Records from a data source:
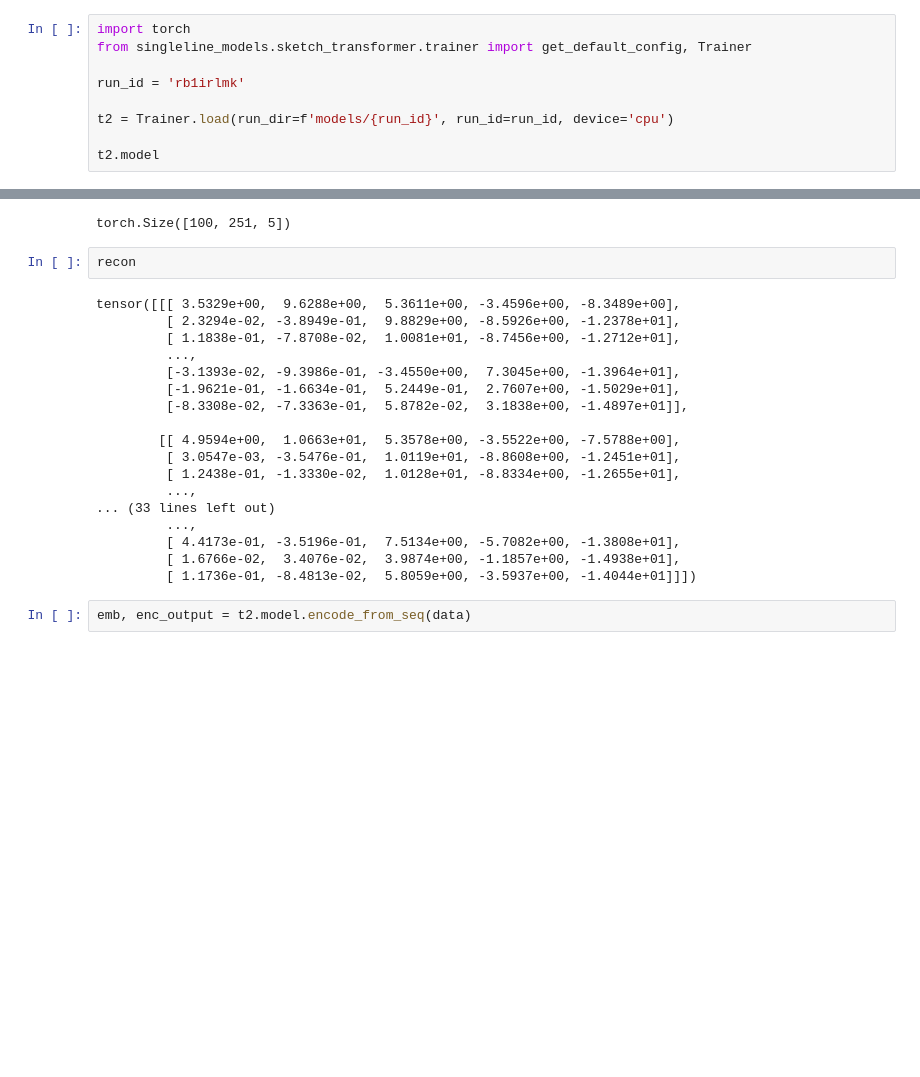
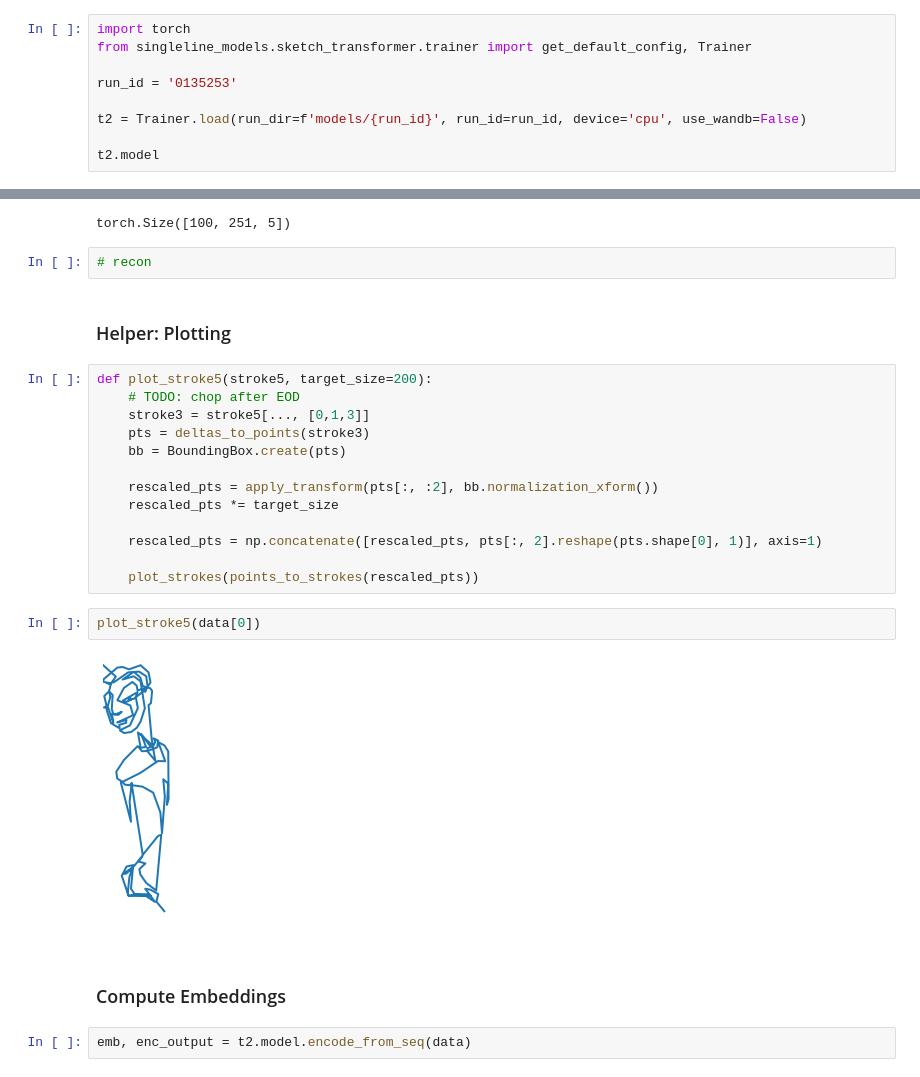
Before and after one commit to andrewlook/singleline_models, a Jupyter notebook: example_sketchformer_decode.ipynb, the cells around one changed output, grey strips where cells are left out. Cells and saved outputs as stored; diff of their text form; blank space fills up the shorter version.

Commit message:
wip: decoding, moving wandb import

```diff
--- a/example_sketchformer_decode.ipynb
+++ b/example_sketchformer_decode.ipynb
@@ -25,9 +22,9 @@ len(train), max([len(train[i]) for i in range(len(train))])
 import torch
 from singleline_models.sketch_transformer.trainer import get_default_config, Trainer
 
-run_id = 'rb1irlmk'
+run_id = '0135253'
 
-t2 = Trainer.load(run_dir=f'models/{run_id}', run_id=run_id, device='cpu')
+t2 = Trainer.load(run_dir=f'models/{run_id}', run_id=run_id, device='cpu', use_wandb=False)
 
 t2.model
 # %% [output]
@@ -133,25 +126,28 @@ recon.shape
 # %% [output]
 torch.Size([100, 251, 5])
 # %%
-recon
+# recon
-# %% [output]
-tensor([[[ 3.5329e+00,  9.6288e+00,  5.3611e+00, -3.4596e+00, -8.3489e+00],
-         [ 2.3294e-02, -3.8949e-01,  9.8829e+00, -8.5926e+00, -1.2378e+01],
-         [ 1.1838e-01, -7.8708e-02,  1.0081e+01, -8.7456e+00, -1.2712e+01],
-         ...,
-         [-3.1393e-02, -9.3986e-01, -3.4550e+00,  7.3045e+00, -1.3964e+01],
-         [-1.9621e-01, -1.6634e-01,  5.2449e-01,  2.7607e+00, -1.5029e+01],
-         [-8.3308e-02, -7.3363e-01,  5.8782e-02,  3.1838e+00, -1.4897e+01]],
-
-        [[ 4.9594e+00,  1.0663e+01,  5.3578e+00, -3.5522e+00, -7.5788e+00],
-         [ 3.0547e-03, -3.5476e-01,  1.0119e+01, -8.8608e+00, -1.2451e+01],
-         [ 1.2438e-01, -1.3330e-02,  1.0128e+01, -8.8334e+00, -1.2655e+01],
-         ...,
-... (33 lines left out)
-         ...,
-         [ 4.4173e-01, -3.5196e-01,  7.5134e+00, -5.7082e+00, -1.3808e+01],
-         [ 1.6766e-02,  3.4076e-02,  3.9874e+00, -1.1857e+00, -1.4938e+01],
-         [ 1.1736e-01, -8.4813e-02,  5.8059e+00, -3.5937e+00, -1.4044e+01]]])
+# %% [markdown]
+### Helper: Plotting
+# %%
+def plot_stroke5(stroke5, target_size=200):
+    # TODO: chop after EOD
+    stroke3 = stroke5[..., [0,1,3]]
+    pts = deltas_to_points(stroke3)
+    bb = BoundingBox.create(pts)
+
+    rescaled_pts = apply_transform(pts[:, :2], bb.normalization_xform())
+    rescaled_pts *= target_size
+
+    rescaled_pts = np.concatenate([rescaled_pts, pts[:, 2].reshape(pts.shape[0], 1)], axis=1)
+
+    plot_strokes(points_to_strokes(rescaled_pts))
+# %%
+plot_stroke5(data[0])
+# %% [output]
+[figure, added]
+# %% [markdown]
+### Compute Embeddings
 # %%
 emb, enc_output = t2.model.encode_from_seq(data)
 # %%
```
Also changed, not shown: parts of 27 cells of this notebook, 6 other files.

▶ [WORK TASK]: Exactly as written, reproduce all of the entries while dropping the pictures.

▶ [FINISHED TASK]:
Before and after one commit to andrewlook/singleline_models, a Jupyter notebook: example_sketchformer_decode.ipynb, the cells around one changed output, grey strips where cells are left out. Cells and saved outputs as stored; diff of their text form; blank space fills up the shorter version.

Commit message:
wip: decoding, moving wandb import

```diff
--- a/example_sketchformer_decode.ipynb
+++ b/example_sketchformer_decode.ipynb
@@ -25,9 +22,9 @@ len(train), max([len(train[i]) for i in range(len(train))])
 import torch
 from singleline_models.sketch_transformer.trainer import get_default_config, Trainer
 
-run_id = 'rb1irlmk'
+run_id = '0135253'
 
-t2 = Trainer.load(run_dir=f'models/{run_id}', run_id=run_id, device='cpu')
+t2 = Trainer.load(run_dir=f'models/{run_id}', run_id=run_id, device='cpu', use_wandb=False)
 
 t2.model
 # %% [output]
@@ -133,25 +126,28 @@ recon.shape
 # %% [output]
 torch.Size([100, 251, 5])
 # %%
-recon
+# recon
-# %% [output]
-tensor([[[ 3.5329e+00,  9.6288e+00,  5.3611e+00, -3.4596e+00, -8.3489e+00],
-         [ 2.3294e-02, -3.8949e-01,  9.8829e+00, -8.5926e+00, -1.2378e+01],
-         [ 1.1838e-01, -7.8708e-02,  1.0081e+01, -8.7456e+00, -1.2712e+01],
-         ...,
-         [-3.1393e-02, -9.3986e-01, -3.4550e+00,  7.3045e+00, -1.3964e+01],
-         [-1.9621e-01, -1.6634e-01,  5.2449e-01,  2.7607e+00, -1.5029e+01],
-         [-8.3308e-02, -7.3363e-01,  5.8782e-02,  3.1838e+00, -1.4897e+01]],
-
-        [[ 4.9594e+00,  1.0663e+01,  5.3578e+00, -3.5522e+00, -7.5788e+00],
-         [ 3.0547e-03, -3.5476e-01,  1.0119e+01, -8.8608e+00, -1.2451e+01],
-         [ 1.2438e-01, -1.3330e-02,  1.0128e+01, -8.8334e+00, -1.2655e+01],
-         ...,
-... (33 lines left out)
-         ...,
-         [ 4.4173e-01, -3.5196e-01,  7.5134e+00, -5.7082e+00, -1.3808e+01],
-         [ 1.6766e-02,  3.4076e-02,  3.9874e+00, -1.1857e+00, -1.4938e+01],
-         [ 1.1736e-01, -8.4813e-02,  5.8059e+00, -3.5937e+00, -1.4044e+01]]])
+# %% [markdown]
+### Helper: Plotting
+# %%
+def plot_stroke5(stroke5, target_size=200):
+    # TODO: chop after EOD
+    stroke3 = stroke5[..., [0,1,3]]
+    pts = deltas_to_points(stroke3)
+    bb = BoundingBox.create(pts)
+
+    rescaled_pts = apply_transform(pts[:, :2], bb.normalization_xform())
+    rescaled_pts *= target_size
+
+    rescaled_pts = np.concatenate([rescaled_pts, pts[:, 2].reshape(pts.shape[0], 1)], axis=1)
+
+    plot_strokes(points_to_strokes(rescaled_pts))
+# %%
+plot_stroke5(data[0])
+# %% [output]
+[figure, added]
+# %% [markdown]
+### Compute Embeddings
 # %%
 emb, enc_output = t2.model.encode_from_seq(data)
 # %%
```
Also changed, not shown: parts of 27 cells of this notebook, 6 other files.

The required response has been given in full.